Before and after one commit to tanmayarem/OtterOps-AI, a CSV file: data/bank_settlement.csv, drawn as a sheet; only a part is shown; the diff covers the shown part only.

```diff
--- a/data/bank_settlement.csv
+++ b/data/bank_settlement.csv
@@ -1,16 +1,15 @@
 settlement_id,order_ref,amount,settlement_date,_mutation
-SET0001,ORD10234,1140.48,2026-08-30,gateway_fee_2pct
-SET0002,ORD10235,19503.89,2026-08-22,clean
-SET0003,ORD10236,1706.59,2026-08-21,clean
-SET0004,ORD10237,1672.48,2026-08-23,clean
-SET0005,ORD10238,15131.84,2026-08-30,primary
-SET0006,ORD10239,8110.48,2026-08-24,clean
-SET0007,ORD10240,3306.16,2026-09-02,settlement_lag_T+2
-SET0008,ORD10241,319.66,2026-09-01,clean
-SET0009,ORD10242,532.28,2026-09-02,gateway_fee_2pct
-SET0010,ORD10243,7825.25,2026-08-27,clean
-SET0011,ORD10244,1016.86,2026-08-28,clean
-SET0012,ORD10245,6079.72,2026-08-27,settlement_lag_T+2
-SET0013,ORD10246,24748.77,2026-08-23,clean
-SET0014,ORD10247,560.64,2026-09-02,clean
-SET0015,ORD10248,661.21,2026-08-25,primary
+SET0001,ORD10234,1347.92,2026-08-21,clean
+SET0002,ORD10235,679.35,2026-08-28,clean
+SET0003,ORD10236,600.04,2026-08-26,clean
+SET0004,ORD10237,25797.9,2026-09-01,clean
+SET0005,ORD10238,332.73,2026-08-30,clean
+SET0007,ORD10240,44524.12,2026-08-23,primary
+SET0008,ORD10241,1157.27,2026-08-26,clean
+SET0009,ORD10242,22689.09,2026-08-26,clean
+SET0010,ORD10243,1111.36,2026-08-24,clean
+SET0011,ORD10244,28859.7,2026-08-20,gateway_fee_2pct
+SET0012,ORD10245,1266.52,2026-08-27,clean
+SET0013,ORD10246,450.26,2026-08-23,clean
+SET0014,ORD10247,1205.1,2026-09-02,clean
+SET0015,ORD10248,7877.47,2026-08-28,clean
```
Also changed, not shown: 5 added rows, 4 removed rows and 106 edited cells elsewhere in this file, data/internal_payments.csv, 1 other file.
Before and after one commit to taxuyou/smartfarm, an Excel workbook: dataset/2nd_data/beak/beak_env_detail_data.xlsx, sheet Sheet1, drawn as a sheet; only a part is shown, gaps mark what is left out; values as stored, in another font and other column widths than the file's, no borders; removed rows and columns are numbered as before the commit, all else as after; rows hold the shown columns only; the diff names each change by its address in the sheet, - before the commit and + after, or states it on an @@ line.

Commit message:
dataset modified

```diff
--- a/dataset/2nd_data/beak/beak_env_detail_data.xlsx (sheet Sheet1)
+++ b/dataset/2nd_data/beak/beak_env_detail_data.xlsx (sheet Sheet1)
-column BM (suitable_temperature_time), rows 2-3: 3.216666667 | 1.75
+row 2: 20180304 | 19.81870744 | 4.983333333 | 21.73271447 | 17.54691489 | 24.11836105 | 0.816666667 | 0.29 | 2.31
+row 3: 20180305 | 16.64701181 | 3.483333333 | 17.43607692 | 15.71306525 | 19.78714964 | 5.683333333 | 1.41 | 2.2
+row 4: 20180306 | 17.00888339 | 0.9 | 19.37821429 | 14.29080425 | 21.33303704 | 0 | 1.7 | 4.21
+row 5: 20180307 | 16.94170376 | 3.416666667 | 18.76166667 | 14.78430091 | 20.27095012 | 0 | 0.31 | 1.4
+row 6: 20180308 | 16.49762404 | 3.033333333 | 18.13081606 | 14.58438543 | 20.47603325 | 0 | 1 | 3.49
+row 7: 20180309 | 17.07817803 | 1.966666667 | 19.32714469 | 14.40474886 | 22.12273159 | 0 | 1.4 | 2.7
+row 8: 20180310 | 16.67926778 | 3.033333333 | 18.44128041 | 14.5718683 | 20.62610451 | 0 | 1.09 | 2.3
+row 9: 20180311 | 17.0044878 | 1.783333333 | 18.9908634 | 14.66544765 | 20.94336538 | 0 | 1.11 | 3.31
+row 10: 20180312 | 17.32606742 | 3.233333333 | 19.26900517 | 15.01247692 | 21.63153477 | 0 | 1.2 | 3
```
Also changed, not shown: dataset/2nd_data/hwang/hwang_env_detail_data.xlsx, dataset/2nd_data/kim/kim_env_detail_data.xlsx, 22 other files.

§ **Assignment**:
Each line that includes the string "dataset" should be copied from the data.

§ **Your solution**:
Before and after one commit to taxuyou/smartfarm, an Excel workbook: dataset/2nd_data/beak/beak_env_detail_data.xlsx, sheet Sheet1, drawn as a sheet; only a part is shown, gaps mark what is left out; values as stored, in another font and other column widths than the file's, no borders; removed rows and columns are numbered as before the commit, all else as after; rows hold the shown columns only; the diff names each change by its address in the sheet, - before the commit and + after, or states it on an @@ line.
dataset modified
--- a/dataset/2nd_data/beak/beak_env_detail_data.xlsx (sheet Sheet1)
+++ b/dataset/2nd_data/beak/beak_env_detail_data.xlsx (sheet Sheet1)
Also changed, not shown: dataset/2nd_data/hwang/hwang_env_detail_data.xlsx, dataset/2nd_data/kim/kim_env_detail_data.xlsx, 22 other files.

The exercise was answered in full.